* WHAT IS REQUIRED
Copy each line of the data that has "backgroundColor" in it.

Start of RECORDS TO USE

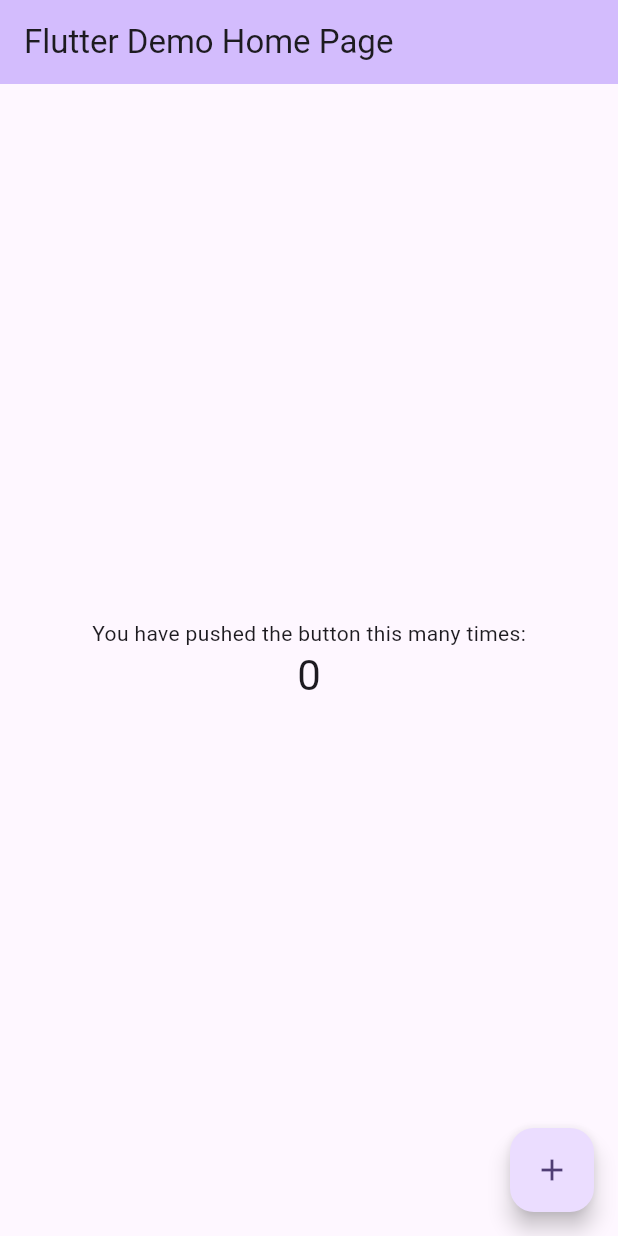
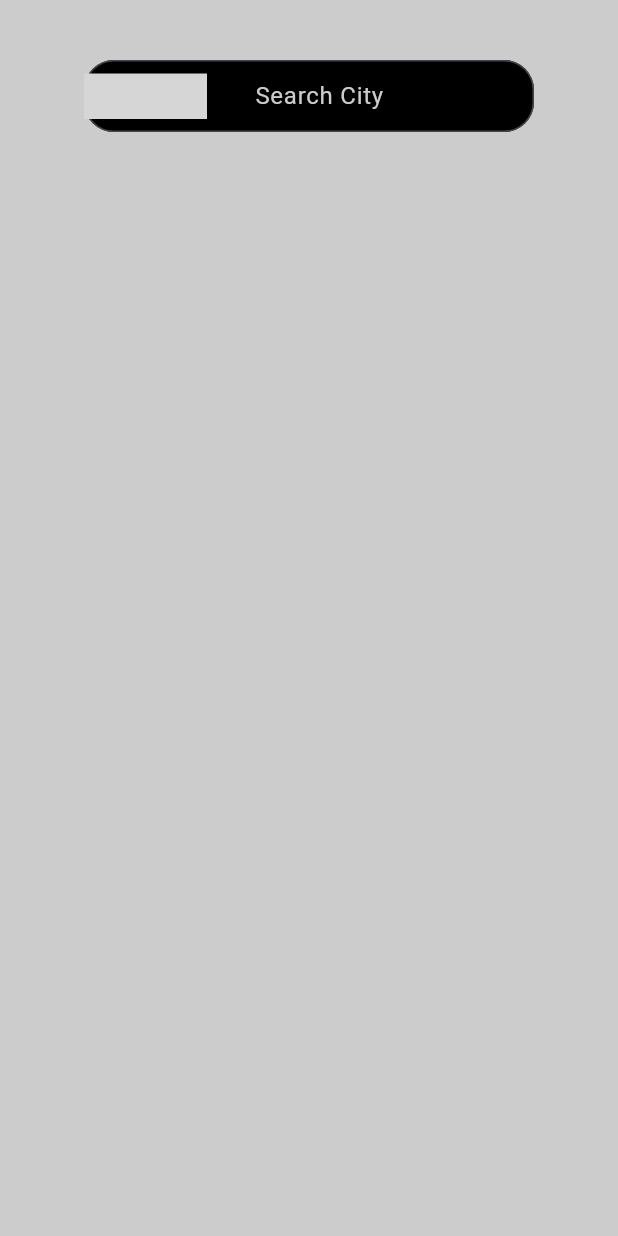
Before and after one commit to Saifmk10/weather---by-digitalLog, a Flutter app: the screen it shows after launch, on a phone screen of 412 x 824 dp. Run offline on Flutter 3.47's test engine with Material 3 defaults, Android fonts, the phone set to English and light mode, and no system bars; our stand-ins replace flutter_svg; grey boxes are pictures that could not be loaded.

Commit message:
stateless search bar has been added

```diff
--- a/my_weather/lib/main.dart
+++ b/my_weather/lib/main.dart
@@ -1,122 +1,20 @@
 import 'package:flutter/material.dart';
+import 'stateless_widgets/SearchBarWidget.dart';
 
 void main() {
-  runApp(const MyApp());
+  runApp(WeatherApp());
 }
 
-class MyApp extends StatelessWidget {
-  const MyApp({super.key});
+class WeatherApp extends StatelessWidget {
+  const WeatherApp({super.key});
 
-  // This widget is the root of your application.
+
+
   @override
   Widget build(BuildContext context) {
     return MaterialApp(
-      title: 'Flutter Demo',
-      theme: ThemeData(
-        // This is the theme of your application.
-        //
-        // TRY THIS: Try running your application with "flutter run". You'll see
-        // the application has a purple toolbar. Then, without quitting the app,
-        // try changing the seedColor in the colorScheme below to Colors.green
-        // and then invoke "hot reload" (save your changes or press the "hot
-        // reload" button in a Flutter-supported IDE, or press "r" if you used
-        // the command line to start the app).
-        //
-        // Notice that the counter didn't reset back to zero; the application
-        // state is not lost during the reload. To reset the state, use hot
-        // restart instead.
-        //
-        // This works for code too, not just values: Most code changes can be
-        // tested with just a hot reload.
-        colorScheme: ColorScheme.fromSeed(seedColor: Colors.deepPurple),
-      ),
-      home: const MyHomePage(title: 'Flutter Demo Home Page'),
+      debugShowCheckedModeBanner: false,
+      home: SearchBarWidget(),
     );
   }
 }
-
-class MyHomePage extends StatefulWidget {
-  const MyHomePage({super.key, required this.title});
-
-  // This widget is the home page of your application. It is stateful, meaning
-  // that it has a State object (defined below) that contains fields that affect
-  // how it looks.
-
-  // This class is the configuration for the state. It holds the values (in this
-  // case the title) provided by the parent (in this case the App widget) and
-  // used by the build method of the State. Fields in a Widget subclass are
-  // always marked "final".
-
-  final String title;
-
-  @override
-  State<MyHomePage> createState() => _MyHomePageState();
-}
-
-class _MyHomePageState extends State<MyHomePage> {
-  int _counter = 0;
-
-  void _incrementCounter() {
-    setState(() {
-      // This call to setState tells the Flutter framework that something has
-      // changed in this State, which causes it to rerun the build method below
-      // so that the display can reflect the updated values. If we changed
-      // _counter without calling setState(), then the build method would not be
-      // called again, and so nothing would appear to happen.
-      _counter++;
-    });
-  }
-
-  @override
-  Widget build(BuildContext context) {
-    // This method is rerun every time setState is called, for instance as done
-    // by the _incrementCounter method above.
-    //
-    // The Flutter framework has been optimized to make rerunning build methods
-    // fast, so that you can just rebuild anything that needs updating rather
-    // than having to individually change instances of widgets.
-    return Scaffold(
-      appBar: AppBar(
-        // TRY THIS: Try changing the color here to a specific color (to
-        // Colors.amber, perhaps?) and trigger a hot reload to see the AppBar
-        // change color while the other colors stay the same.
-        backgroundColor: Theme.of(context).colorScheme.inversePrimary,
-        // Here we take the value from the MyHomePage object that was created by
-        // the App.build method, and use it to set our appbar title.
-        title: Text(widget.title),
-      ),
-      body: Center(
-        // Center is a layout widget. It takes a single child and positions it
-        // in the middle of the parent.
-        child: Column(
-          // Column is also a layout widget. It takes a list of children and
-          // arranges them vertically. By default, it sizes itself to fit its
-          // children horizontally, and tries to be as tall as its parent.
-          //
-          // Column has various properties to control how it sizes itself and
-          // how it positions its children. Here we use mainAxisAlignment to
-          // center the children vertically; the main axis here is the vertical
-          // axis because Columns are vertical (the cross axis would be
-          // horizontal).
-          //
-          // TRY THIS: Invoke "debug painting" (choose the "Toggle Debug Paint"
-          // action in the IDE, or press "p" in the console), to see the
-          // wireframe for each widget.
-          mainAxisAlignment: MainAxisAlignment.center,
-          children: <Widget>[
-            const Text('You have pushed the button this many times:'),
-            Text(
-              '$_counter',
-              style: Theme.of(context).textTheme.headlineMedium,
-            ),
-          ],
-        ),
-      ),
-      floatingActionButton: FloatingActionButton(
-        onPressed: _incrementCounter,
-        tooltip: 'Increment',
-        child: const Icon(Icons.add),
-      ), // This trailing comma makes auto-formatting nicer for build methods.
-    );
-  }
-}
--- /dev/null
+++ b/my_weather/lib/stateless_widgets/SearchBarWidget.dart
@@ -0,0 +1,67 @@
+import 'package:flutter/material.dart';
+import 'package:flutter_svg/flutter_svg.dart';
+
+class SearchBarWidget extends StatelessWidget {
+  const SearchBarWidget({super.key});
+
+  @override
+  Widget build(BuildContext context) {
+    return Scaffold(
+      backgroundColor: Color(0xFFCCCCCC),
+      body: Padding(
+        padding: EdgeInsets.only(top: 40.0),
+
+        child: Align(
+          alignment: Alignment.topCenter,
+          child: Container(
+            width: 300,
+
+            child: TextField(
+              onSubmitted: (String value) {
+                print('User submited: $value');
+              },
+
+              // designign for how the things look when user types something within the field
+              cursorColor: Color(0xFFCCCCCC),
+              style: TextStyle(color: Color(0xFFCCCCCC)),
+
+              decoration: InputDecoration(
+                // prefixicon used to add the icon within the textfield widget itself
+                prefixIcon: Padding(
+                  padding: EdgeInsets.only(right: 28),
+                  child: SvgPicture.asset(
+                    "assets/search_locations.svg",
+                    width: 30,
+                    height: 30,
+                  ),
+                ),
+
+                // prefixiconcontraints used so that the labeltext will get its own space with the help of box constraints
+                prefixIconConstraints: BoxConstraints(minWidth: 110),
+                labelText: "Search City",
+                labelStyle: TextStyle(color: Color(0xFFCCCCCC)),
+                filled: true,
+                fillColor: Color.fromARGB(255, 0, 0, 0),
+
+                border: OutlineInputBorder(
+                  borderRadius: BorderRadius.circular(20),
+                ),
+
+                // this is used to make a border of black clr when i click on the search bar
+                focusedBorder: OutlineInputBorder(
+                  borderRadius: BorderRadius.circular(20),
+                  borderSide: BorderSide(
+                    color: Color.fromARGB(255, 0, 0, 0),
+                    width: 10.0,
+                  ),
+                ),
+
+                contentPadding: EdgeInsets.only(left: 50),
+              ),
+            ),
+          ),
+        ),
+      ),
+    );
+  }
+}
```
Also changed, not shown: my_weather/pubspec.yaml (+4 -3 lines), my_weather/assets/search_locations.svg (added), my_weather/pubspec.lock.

End of RECORDS TO USE
Start of RECORDS TO USE

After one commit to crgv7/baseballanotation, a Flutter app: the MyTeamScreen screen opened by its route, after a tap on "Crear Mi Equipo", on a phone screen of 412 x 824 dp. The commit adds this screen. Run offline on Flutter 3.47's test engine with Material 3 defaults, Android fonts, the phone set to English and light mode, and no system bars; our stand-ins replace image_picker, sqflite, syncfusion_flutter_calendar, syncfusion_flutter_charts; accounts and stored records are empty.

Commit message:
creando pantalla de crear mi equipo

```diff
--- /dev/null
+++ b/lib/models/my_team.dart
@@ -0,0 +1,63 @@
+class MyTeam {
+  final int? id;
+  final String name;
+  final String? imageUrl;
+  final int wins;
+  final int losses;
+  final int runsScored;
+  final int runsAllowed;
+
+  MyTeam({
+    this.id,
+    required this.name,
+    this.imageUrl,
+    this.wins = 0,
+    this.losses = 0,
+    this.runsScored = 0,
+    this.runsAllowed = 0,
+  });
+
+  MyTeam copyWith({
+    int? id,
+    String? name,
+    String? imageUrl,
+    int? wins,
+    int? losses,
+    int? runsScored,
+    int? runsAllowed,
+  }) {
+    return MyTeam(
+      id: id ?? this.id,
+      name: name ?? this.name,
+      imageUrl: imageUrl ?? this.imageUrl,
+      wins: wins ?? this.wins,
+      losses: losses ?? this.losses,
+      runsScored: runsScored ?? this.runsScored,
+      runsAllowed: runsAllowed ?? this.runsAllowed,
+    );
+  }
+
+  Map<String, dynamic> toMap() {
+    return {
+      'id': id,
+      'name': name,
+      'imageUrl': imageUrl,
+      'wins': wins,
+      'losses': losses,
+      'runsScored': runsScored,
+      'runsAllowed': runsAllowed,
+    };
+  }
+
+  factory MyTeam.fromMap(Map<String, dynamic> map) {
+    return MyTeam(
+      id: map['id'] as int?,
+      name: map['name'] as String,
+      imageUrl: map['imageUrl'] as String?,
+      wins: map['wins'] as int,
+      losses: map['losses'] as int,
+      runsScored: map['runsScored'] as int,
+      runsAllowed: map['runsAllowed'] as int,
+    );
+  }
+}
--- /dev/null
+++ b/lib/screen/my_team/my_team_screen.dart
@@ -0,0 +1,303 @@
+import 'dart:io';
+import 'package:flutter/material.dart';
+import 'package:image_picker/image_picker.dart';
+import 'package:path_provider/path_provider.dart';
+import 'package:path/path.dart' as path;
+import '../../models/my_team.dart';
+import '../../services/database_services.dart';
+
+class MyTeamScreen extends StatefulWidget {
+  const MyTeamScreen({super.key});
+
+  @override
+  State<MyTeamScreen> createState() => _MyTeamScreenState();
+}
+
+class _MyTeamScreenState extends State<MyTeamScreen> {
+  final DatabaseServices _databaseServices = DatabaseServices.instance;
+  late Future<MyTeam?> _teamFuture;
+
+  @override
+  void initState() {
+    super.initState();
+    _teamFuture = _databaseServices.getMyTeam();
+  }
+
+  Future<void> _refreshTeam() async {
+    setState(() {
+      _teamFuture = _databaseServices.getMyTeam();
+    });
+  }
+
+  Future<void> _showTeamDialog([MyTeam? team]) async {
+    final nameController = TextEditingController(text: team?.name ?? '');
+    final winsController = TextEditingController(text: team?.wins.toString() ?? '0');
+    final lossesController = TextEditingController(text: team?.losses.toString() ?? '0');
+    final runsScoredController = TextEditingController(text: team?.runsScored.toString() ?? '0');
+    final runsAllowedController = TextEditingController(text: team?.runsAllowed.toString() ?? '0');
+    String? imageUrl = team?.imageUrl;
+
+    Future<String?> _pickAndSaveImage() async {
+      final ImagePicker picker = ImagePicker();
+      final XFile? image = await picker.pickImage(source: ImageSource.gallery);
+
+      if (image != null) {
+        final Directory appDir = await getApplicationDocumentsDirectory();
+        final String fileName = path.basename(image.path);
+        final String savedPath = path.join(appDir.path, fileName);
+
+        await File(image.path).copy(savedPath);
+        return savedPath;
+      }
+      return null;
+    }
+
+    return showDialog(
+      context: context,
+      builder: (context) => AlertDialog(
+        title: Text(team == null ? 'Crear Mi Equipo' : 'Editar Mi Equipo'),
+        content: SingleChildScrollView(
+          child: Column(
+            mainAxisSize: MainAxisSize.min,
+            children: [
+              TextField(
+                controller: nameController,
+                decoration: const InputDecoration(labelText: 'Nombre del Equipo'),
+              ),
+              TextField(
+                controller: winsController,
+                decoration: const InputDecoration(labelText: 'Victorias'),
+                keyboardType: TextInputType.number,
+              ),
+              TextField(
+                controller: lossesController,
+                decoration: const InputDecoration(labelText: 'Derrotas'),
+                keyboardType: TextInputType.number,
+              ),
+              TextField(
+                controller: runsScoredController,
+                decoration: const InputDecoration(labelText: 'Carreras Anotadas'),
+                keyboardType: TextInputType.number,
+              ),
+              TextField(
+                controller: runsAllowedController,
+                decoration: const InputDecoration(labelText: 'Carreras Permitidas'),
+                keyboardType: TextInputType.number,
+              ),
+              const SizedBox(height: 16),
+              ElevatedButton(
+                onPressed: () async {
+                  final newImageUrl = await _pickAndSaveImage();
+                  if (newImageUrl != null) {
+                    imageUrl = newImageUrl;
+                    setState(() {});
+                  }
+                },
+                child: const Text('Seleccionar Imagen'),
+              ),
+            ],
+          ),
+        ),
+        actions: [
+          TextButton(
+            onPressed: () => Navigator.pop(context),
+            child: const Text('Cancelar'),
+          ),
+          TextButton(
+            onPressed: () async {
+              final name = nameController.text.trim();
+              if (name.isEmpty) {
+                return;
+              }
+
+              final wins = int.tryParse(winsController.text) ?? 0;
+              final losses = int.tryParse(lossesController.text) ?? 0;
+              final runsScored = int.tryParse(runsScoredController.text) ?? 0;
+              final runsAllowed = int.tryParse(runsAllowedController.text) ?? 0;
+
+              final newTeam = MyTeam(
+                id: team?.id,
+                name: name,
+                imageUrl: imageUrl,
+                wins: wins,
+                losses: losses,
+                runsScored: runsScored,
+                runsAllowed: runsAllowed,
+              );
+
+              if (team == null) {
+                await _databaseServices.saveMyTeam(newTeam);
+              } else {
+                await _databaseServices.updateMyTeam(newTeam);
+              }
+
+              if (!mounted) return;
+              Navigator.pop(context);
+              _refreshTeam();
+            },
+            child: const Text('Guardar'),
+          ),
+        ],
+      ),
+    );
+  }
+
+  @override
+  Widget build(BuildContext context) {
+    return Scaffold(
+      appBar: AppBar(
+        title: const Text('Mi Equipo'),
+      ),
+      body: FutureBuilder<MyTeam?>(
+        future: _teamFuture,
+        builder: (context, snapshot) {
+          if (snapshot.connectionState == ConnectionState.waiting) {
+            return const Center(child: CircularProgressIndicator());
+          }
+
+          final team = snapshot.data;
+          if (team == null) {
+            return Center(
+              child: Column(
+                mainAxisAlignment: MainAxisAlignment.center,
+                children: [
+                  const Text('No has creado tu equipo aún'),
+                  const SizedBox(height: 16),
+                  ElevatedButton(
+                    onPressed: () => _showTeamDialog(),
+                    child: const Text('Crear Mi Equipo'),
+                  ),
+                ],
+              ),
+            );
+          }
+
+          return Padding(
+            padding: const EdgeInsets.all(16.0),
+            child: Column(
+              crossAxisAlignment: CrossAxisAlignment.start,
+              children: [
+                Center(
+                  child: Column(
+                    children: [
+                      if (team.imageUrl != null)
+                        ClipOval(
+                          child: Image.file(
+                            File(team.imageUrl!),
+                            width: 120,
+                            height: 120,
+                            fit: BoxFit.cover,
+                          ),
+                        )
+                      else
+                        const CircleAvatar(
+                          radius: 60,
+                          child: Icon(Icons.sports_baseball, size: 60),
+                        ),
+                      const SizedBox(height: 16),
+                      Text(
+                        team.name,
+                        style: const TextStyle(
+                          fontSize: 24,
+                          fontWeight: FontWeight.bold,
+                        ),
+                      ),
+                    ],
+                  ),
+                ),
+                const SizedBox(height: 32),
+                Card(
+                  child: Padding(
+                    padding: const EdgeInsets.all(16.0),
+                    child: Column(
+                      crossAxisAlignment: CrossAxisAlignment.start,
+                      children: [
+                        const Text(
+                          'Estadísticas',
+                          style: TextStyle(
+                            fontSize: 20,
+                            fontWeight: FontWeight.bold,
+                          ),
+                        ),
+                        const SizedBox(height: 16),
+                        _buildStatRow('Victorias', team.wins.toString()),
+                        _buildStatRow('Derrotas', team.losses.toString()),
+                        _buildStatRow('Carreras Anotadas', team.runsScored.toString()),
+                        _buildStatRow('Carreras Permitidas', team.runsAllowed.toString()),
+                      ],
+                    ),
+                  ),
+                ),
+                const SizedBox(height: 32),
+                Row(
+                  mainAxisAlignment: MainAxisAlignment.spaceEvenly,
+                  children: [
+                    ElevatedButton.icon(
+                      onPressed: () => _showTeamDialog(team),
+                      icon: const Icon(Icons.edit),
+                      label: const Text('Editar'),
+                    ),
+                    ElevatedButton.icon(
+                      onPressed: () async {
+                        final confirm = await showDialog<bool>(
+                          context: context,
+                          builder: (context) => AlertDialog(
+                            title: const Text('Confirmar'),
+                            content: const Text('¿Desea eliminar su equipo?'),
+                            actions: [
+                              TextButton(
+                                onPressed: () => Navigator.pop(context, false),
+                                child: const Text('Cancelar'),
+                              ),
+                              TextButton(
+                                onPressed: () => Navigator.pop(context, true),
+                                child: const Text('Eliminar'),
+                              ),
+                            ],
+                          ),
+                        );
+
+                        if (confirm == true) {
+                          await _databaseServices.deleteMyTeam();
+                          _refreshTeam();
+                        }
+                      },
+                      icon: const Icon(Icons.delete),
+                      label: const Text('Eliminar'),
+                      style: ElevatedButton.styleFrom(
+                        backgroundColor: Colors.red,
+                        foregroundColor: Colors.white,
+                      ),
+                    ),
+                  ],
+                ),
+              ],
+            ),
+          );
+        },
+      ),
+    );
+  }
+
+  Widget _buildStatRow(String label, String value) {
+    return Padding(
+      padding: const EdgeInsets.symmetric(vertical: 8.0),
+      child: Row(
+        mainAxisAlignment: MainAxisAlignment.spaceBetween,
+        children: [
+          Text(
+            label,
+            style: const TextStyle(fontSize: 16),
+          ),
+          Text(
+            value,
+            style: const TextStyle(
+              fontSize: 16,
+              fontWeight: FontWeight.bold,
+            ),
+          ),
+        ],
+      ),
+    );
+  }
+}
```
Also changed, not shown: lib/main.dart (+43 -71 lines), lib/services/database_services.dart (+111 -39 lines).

End of RECORDS TO USE
Start of RECORDS TO USE

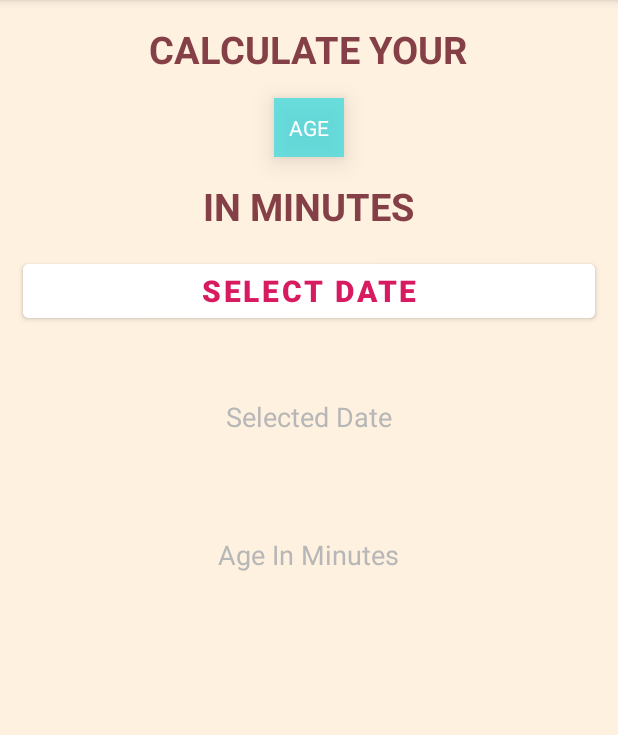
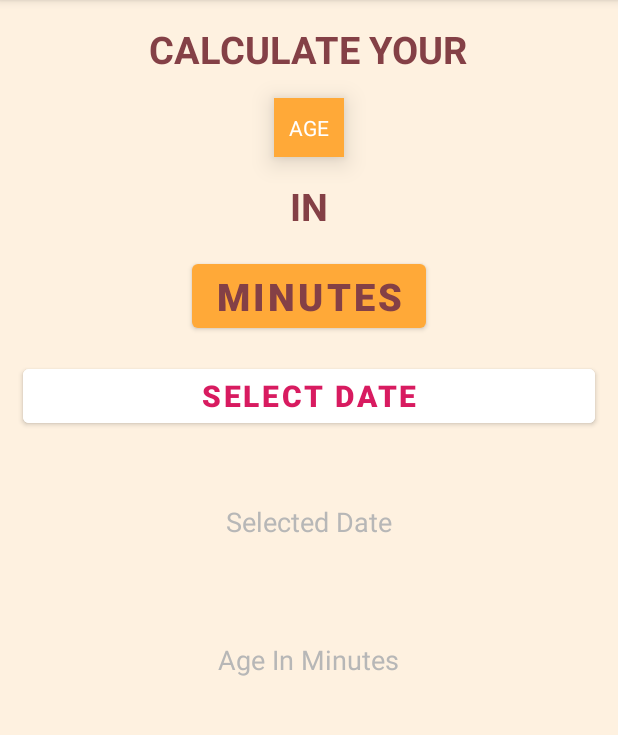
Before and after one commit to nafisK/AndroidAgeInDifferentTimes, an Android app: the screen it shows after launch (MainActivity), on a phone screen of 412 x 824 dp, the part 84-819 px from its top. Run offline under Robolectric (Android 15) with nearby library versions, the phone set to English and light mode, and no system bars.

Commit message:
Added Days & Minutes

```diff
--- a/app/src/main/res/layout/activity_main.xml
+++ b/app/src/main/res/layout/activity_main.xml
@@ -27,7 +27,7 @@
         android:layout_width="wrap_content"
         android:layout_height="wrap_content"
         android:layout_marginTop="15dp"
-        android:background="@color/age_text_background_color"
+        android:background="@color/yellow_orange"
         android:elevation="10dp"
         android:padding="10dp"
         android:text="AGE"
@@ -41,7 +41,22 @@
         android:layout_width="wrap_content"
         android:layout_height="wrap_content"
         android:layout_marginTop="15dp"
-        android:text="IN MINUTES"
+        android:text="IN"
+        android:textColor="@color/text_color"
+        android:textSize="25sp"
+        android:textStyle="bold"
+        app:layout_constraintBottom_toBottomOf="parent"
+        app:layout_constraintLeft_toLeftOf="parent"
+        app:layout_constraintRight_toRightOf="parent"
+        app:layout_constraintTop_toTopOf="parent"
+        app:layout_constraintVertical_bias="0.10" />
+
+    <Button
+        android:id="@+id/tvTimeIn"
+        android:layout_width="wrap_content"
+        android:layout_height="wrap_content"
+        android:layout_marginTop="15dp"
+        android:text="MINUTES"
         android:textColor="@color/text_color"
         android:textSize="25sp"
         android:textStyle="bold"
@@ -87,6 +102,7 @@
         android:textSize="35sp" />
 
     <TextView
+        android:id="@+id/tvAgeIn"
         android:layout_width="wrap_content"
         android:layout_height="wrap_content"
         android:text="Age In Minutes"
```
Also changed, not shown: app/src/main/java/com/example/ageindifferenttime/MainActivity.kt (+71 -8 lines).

End of RECORDS TO USE

* ANSWER TO THE EXERCISE
-        backgroundColor: Theme.of(context).colorScheme.inversePrimary,
+      backgroundColor: Color(0xFFCCCCCC),
+                        backgroundColor: Colors.red,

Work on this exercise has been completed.